Interestingly, Cockroft noted, many ascribed their aversion to maths to a specific cause when they were young. Evidence suggests that being by nature a hierarchical subject the way maths is introduced to young children is of fundamental importance in the formation of their future attitude towards it. More time is needed for hands on tactile experiences before children are forced onto the prescribed treadmill of testing. Listen to this revealing comment that appeared in a website blog relating to the use of maths manipulatives in the classroom.

Frischy 4 years ago from Kentucky, USA

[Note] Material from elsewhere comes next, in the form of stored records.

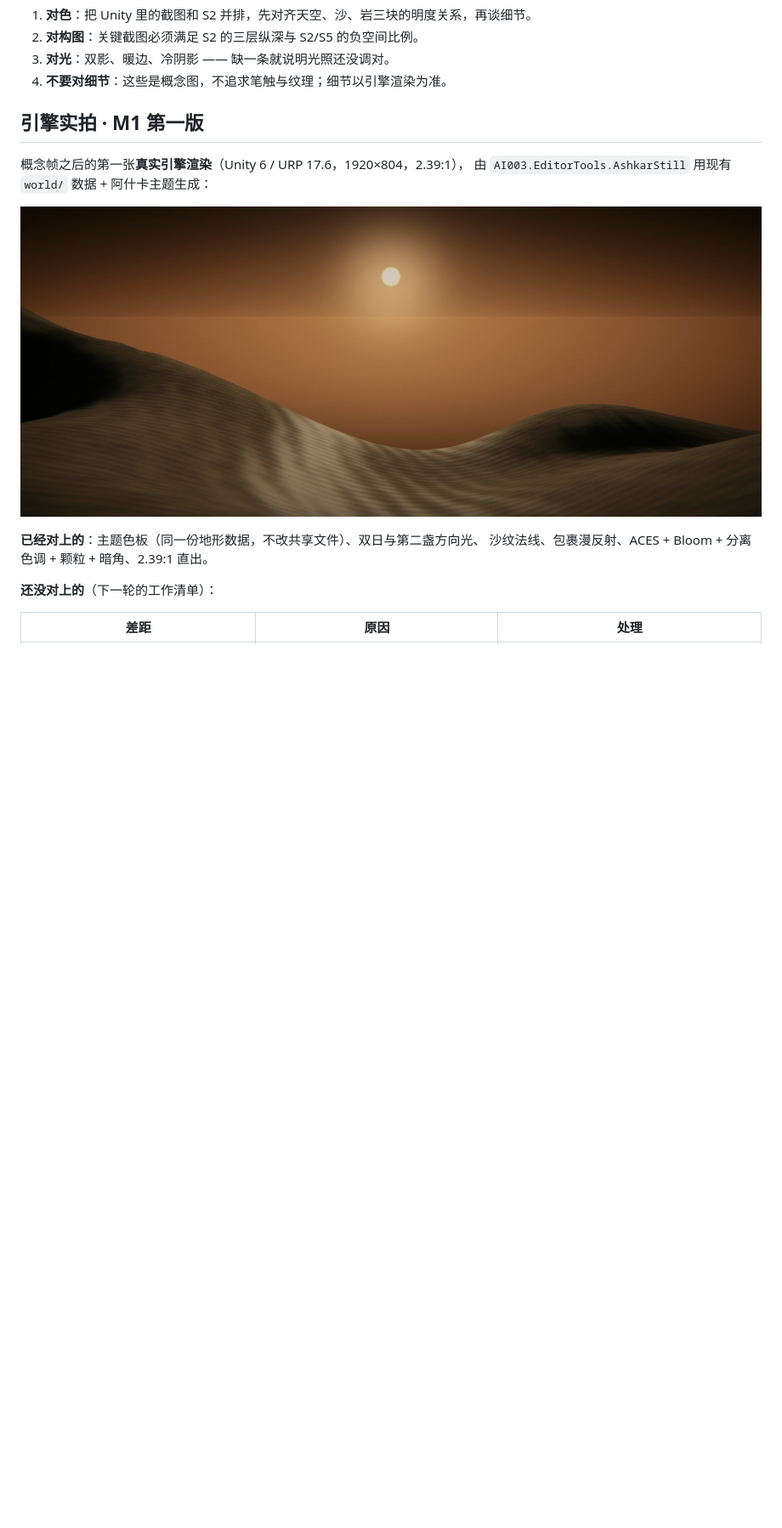
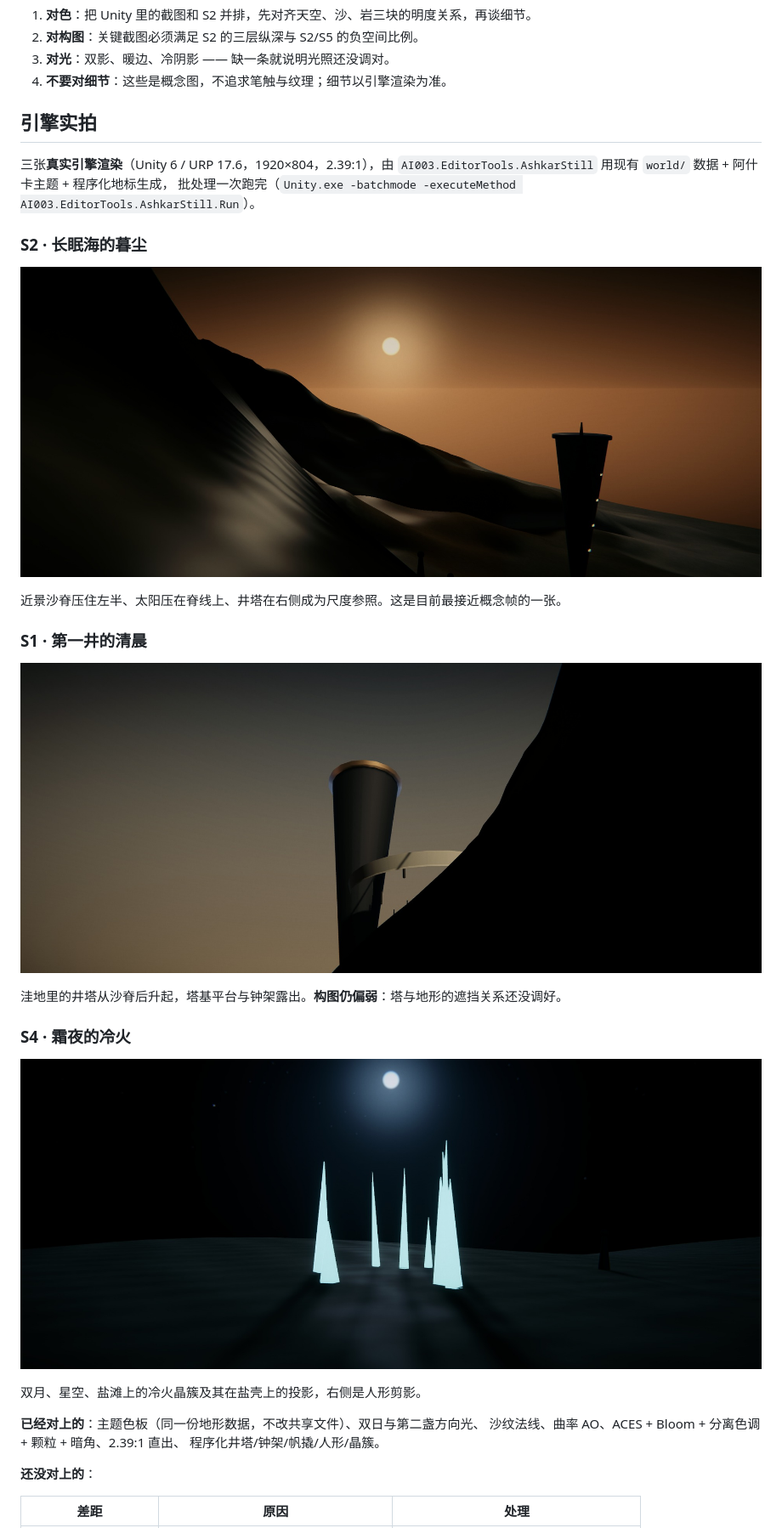
Before and after one commit to xuyuehui/ai003, a Markdown page: docs/worldview/06-concept-frames.md, the part around one of its changes. Shown at 85% size. Rendered like a GitHub page; pictures changed too: docs/images/worldview/engine-s1.jpg (added), docs/images/worldview/engine-s2.jpg, docs/images/worldview/engine-s4.jpg (added); blank space fills up the shorter version.

```diff
--- a/docs/worldview/06-concept-frames.md
+++ b/docs/worldview/06-concept-frames.md
@@ -72,17 +72,35 @@
 3. **对光**：双影、暖边、冷阴影 —— 缺一条就说明光照还没调对。
 4. **不要对细节**：这些是概念图，不追求笔触与纹理；细节以引擎渲染为准。
 
-## 引擎实拍 · M1 第一版
+## 引擎实拍
 
-概念帧之后的第一张**真实引擎渲染**（Unity 6 / URP 17.6，1920×804，2.39:1），
-由 `AI003.EditorTools.AshkarStill` 用现有 `world/` 数据 + 阿什卡主题生成：
+三张**真实引擎渲染**（Unity 6 / URP 17.6，1920×804，2.39:1），由
+`AI003.EditorTools.AshkarStill` 用现有 `world/` 数据 + 阿什卡主题 + 程序化地标生成，
+批处理一次跑完（`Unity.exe -batchmode -executeMethod AI003.EditorTools.AshkarStill.Run`）。
 
-![Unity S2 第一版](../images/worldview/engine-s2.jpg)
+### S2 · 长眠海的暮尘
+
+![Unity S2](../images/worldview/engine-s2.jpg)
+
+近景沙脊压住左半、太阳压在脊线上、井塔在右侧成为尺度参照。这是目前最接近概念帧的一张。
+
+### S1 · 第一井的清晨
+
+![Unity S1](../images/worldview/engine-s1.jpg)
+
+洼地里的井塔从沙脊后升起，塔基平台与钟架露出。**构图仍偏弱**：塔与地形的遮挡关系还没调好。
+
+### S4 · 霜夜的冷火
+
+![Unity S4](../images/worldview/engine-s4.jpg)
+
+双月、星空、盐滩上的冷火晶簇及其在盐壳上的投影，右侧是人形剪影。
 
 **已经对上的**：主题色板（同一份地形数据，不改共享文件）、双日与第二盏方向光、
-沙纹法线、包裹漫反射、ACES + Bloom + 分离色调 + 颗粒 + 暗角、2.39:1 直出。
+沙纹法线、曲率 AO、ACES + Bloom + 分离色调 + 颗粒 + 暗角、2.39:1 直出、
+程序化井塔/钟架/帆撬/人形/晶簇。
 
-**还没对上的**（下一轮的工作清单）：
+**还没对上的**：
 
 | 差距 | 原因 | 处理 |
 | --- | --- | --- |
```
Also changed, not shown: other parts of docs/worldview/06-concept-frames.md (+5 -5 lines), docs/specs/unity-client.md (+13 -3 lines), docs/worldview/04-tech-mapping.md (+12 -0 lines), 9 other files.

“As a child I hated math, but loved playing with blocks. Isn't it too bad that someone did not find a way to build on (excuse the pun) my natural mathematical inclination? At that time (mid-1960s) the move was away from all manipulatives, including counting on fingers, and math was done entirely by rote. There was no effort to form any kind of concept for why 2+2=4. There was no effort to each kids to think mathematically. It was all memorization & don't think about it. I hated it and did poorly. Something like these rods might have made all the difference. Perhaps now I would be nuclear physicist instead of a struggling writer. Lol”

(From Hubpages)

In place of a deeper understanding of number that could be provided by the use of manipulatives emphasis appears to be on teaching specific techniques so children can ‘show’ their ‘workings’ on the test paper. This is taken as evidence of ‘understanding.’ In reality all we are doing is teaching children to jump through an artificial set of hoops. It begs the question “Did anyone actually read the Cockroft Report?

There is little point in criticism unless you have something constructive to offer as an alternative. Over the next series of blogs I intend to not only outline the most common reasons why children are likely to fail at maths but to offer a positive alternative. It will involve undertaking a journey of self-discovery alongside your children through a rich and colourful landscape of pattern and relationships guided by play, games and open-ended activities? A journey that will ensure your children grasp the most important math concepts naturally and incidentally as they engage in play and problem solving that is always matched to their level of development?

I hope you decide to join me.



If you wish to see the resources created by Phil please visit his TES shop:



Phil Rowlands is a semi-retired head teacher and author of educational programmes and fiction.